Posts from July 2016

Stories from Google Code-in: FOSSASIA and Haiku

Friday, July 29, 2016

Google Code-in is our annual contest to help pre-university students gain real-world computer science experience by taking on tasks of varying difficulty levels with the help of volunteer mentors. These tasks are created by open source projects so while learning, the students are contributing to the software many of us use on a daily basis.

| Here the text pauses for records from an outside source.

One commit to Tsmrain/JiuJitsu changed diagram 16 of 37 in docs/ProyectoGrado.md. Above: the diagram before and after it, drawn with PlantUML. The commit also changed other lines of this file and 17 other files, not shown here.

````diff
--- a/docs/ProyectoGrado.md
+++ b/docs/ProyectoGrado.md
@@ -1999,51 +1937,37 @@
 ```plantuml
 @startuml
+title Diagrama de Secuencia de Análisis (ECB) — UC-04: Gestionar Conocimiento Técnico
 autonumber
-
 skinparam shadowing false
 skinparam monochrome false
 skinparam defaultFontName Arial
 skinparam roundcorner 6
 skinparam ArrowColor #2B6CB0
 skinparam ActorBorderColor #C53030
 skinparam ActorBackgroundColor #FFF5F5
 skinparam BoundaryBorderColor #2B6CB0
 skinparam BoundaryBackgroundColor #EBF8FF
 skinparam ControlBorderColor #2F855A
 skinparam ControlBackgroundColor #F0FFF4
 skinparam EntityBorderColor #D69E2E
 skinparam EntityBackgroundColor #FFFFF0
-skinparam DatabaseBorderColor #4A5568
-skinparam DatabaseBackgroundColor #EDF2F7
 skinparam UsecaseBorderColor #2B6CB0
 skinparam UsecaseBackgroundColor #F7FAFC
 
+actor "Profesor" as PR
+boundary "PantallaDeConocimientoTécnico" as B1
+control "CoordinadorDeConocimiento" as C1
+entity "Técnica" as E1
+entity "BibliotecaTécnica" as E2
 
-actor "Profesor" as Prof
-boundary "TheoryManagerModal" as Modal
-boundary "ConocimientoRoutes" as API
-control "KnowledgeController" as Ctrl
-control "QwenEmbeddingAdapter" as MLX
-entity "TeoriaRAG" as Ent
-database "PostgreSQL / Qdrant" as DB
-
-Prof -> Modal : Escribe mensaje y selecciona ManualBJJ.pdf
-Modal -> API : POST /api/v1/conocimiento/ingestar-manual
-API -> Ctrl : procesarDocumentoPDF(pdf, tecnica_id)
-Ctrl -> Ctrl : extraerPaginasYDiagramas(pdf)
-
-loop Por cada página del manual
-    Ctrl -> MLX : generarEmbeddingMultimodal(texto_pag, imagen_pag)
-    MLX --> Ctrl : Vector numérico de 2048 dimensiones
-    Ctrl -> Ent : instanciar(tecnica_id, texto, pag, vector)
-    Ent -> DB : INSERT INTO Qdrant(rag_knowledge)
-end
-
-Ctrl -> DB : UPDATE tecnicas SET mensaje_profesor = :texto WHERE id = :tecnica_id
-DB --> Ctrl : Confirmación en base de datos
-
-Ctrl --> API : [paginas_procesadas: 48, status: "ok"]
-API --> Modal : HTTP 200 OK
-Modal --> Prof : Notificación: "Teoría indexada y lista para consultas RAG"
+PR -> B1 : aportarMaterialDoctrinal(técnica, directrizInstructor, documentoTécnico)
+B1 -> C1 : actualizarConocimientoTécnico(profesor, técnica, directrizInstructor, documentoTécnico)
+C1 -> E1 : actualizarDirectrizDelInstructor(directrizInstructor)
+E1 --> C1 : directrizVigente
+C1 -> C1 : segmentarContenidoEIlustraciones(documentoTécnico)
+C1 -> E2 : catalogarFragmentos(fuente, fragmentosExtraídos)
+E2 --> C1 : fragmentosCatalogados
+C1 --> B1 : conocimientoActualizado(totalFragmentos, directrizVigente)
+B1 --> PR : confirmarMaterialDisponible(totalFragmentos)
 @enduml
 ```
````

The finalists and winners for our 2015/2016 season were announced in February and, in June, the grand prize winners joined us for four days of learning and celebration. Students and their guardians came from all around the world. One of my favorite things, as one of the Googler hosts, was seeing the light bulbs go on above parents’ heads as they came to understand open source and why it’s so important. These parents and guardians were even more proud of the students as they learned how much their teenager has contributed to the world through participating in Google Code-in.

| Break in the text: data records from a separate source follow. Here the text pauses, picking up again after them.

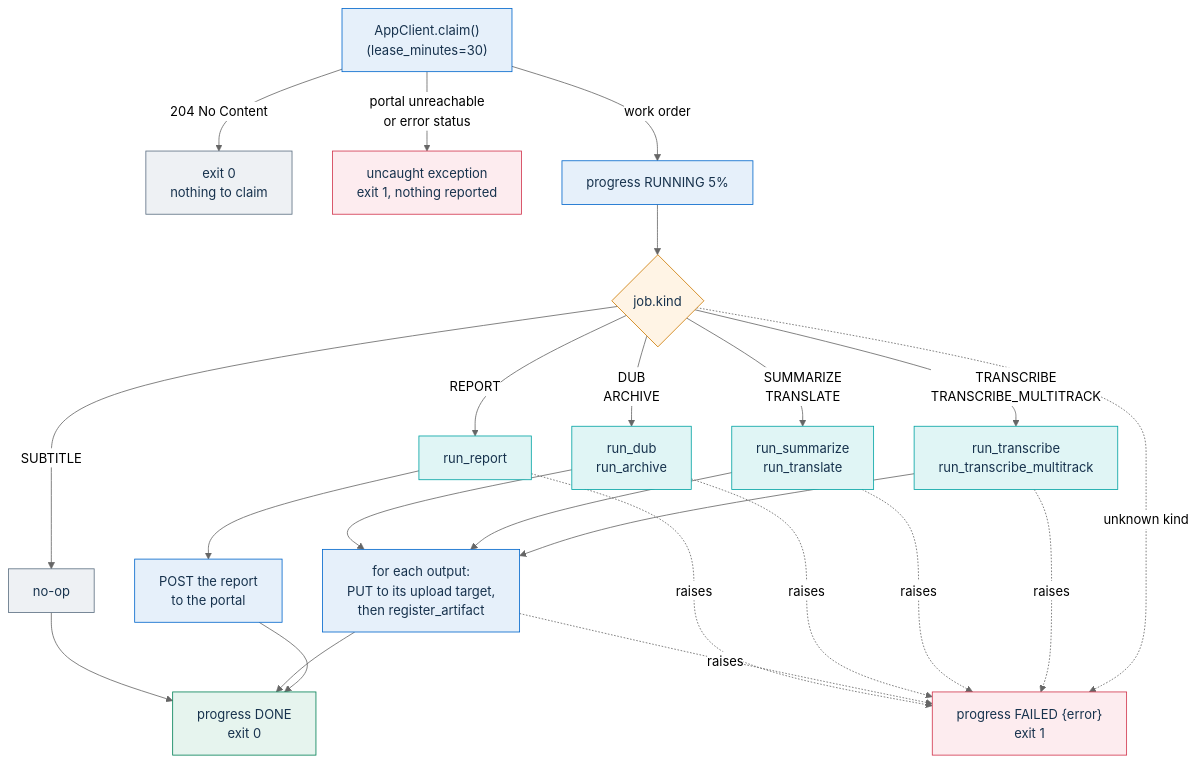
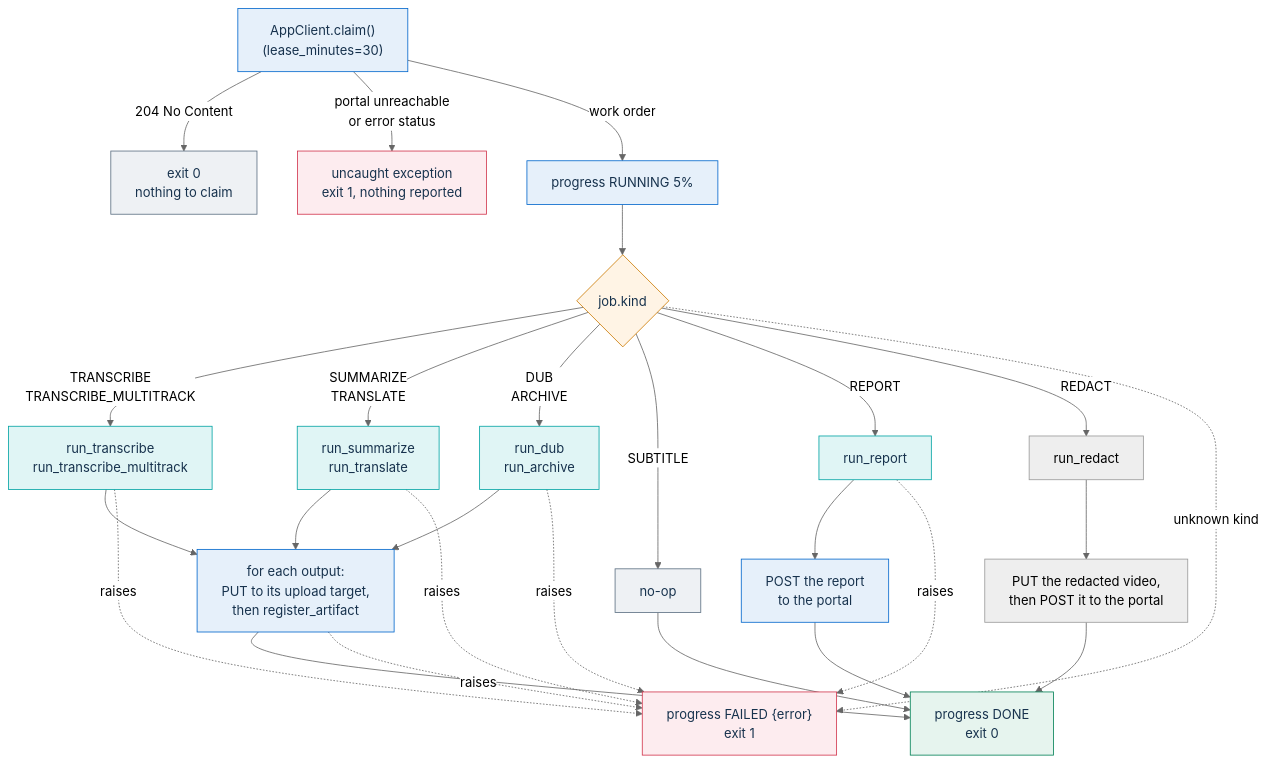
Before and after one commit to italia/pa-webinar: the first of 2 diagrams in infra/ai/worker/README.md, drawn with Mermaid (neutral theme). The commit also changed other lines of this file and 44 other files, not shown here.

````diff
--- a/infra/ai/worker/README.md
+++ b/infra/ai/worker/README.md
@@ -29,34 +29,37 @@
 ```mermaid
 flowchart TD
   claim["AppClient.claim()<br/>(lease_minutes=30)"]
   claim -- "204 No Content" --> idle["exit 0<br/>nothing to claim"]
   claim -- "portal unreachable<br/>or error status" --> crash["uncaught exception<br/>exit 1, nothing reported"]
   claim -- "work order" --> running["progress RUNNING 5%"]
   running --> kind{"job.kind"}
   kind -- "TRANSCRIBE<br/>TRANSCRIBE_MULTITRACK" --> asr["run_transcribe<br/>run_transcribe_multitrack"]
   kind -- "SUMMARIZE<br/>TRANSLATE" --> llm["run_summarize<br/>run_translate"]
   kind -- "DUB<br/>ARCHIVE" --> media["run_dub<br/>run_archive"]
   kind -- "SUBTITLE" --> noop["no-op"]
   kind -- "REPORT" --> report["run_report"]
   report --> deliver["POST the report<br/>to the portal"]
   deliver --> done
+  kind -- "REDACT" --> redact["run_redact"]
+  redact --> deliverv["PUT the redacted video,<br/>then POST it to the portal"]
+  deliverv --> done
   asr --> out["for each output:<br/>PUT to its upload target,<br/>then register_artifact"]
   llm --> out
   media --> out
   out --> done["progress DONE<br/>exit 0"]
   noop --> done
   kind -. "unknown kind" .-> failed["progress FAILED {error}<br/>exit 1"]
   asr & llm & media & out & report -. "raises" .-> failed
   classDef step fill:#E6F0FA,stroke:#0066CC,color:#17324D
   classDef handler fill:#E0F5F5,stroke:#00A3A3,color:#17324D
   classDef check fill:#FFF4E5,stroke:#CC7A00,color:#17324D
   classDef ok fill:#E6F4EE,stroke:#008055,color:#17324D
   classDef bad fill:#FDECEF,stroke:#D1344C,color:#17324D
   classDef neutral fill:#EEF1F4,stroke:#5C6F82,color:#17324D
   class claim,running,out,deliver step
   class asr,llm,media,report handler
   class kind check
   class done ok
   class failed,crash bad
   class idle,noop neutral
 ```
````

We’ve invited contest winners and organizations to write about their experience and will be sharing their stories in a series of blog posts. This marks the first post in the series.

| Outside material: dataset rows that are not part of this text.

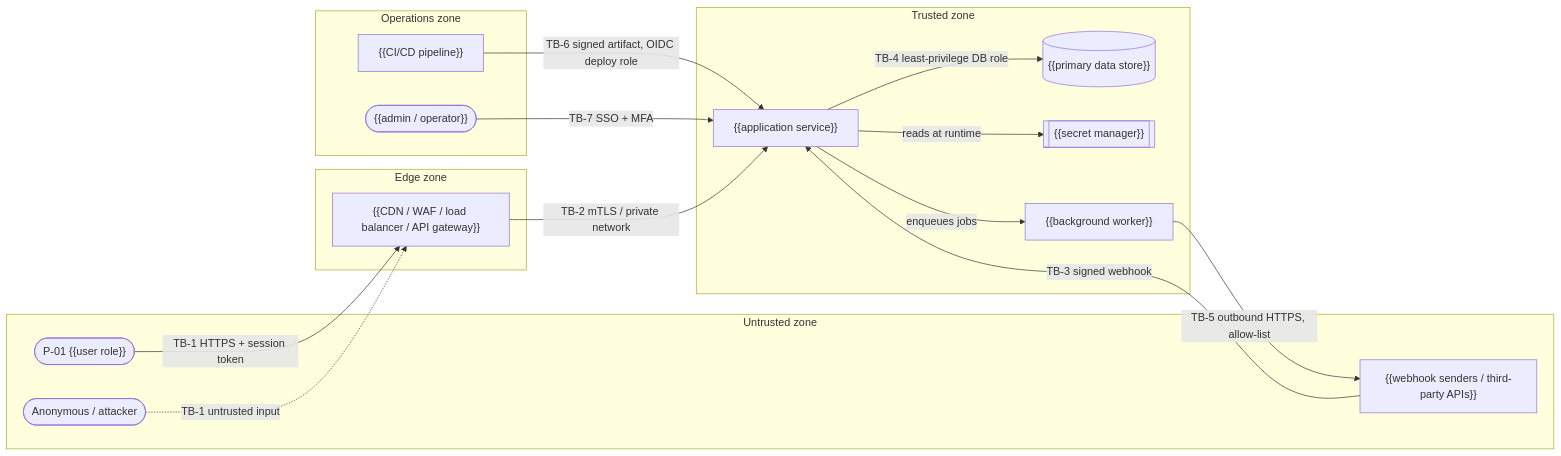
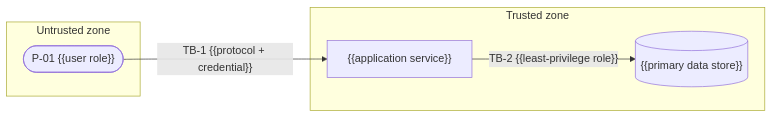
One commit to ilramdhan/start-from-here changed the first of 2 diagrams in skills/start-from-here/assets/templates/docs/technical/SECURITY_ARCHITECTURE.md. Above: the diagram before and after it, drawn with Mermaid. The commit also changed other lines of this file and 31 other files, not shown here.

````diff
--- a/skills/start-from-here/assets/templates/docs/technical/SECURITY_ARCHITECTURE.md
+++ b/skills/start-from-here/assets/templates/docs/technical/SECURITY_ARCHITECTURE.md
@@ -55,31 +49,12 @@
 ```mermaid
 flowchart LR
     subgraph untrusted["Untrusted zone"]
       user(["P-01 {{user role}}"])
-      attacker(["Anonymous / attacker"])
-      thirdparty["{{webhook senders / third-party APIs}}"]
-    end
-    subgraph edge["Edge zone"]
-      gw["{{CDN / WAF / load balancer / API gateway}}"]
     end
     subgraph trusted["Trusted zone"]
       app["{{application service}}"]
-      worker["{{background worker}}"]
       db[("{{primary data store}}")]
-      secrets[["{{secret manager}}"]]
     end
-    subgraph ops["Operations zone"]
-      ci["{{CI/CD pipeline}}"]
-      admin(["{{admin / operator}}"])
-    end
-    user -->|"TB-1 HTTPS + session token"| gw
-    attacker -.->|"TB-1 untrusted input"| gw
-    gw -->|"TB-2 mTLS / private network"| app
-    thirdparty -->|"TB-3 signed webhook"| app
-    app -->|"TB-4 least-privilege DB role"| db
-    app -->|"reads at runtime"| secrets
-    app -->|"enqueues jobs"| worker
-    worker -->|"TB-5 outbound HTTPS, allow-list"| thirdparty
-    ci -->|"TB-6 signed artifact, OIDC deploy role"| app
-    admin -->|"TB-7 SSO + MFA"| app
+    user -->|"TB-1 {{protocol + credential}}"| app
+    app -->|"TB-2 {{least-privilege role}}"| db
 ```
````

Google Code-in 2015 Grand Prize Winners and Mentors

Let’s start with Jason Wong, a student from the US who worked with FOSSASIA. FOSSASIA supports open source developers in Asia through events and coding programs.

Jason got into computer science during middle school at a summer camp where he built a website describing the differences between Linux, OS X, and Windows.  He dove deeper into web development by learning PHP and JavaScript through YouTube videos. He enjoyed being able to build more complex and dynamic websites. Like many new developers, Jason became very confident but did not concern himself with important aspects of programming like testing.

He learned about Google Code-in when Stephanie Taylor, fellow open source program manager who manages the GCI program here at Google, gave a talk at his school. Jason dove right in picking FOSSASIA as the project he would contribute to.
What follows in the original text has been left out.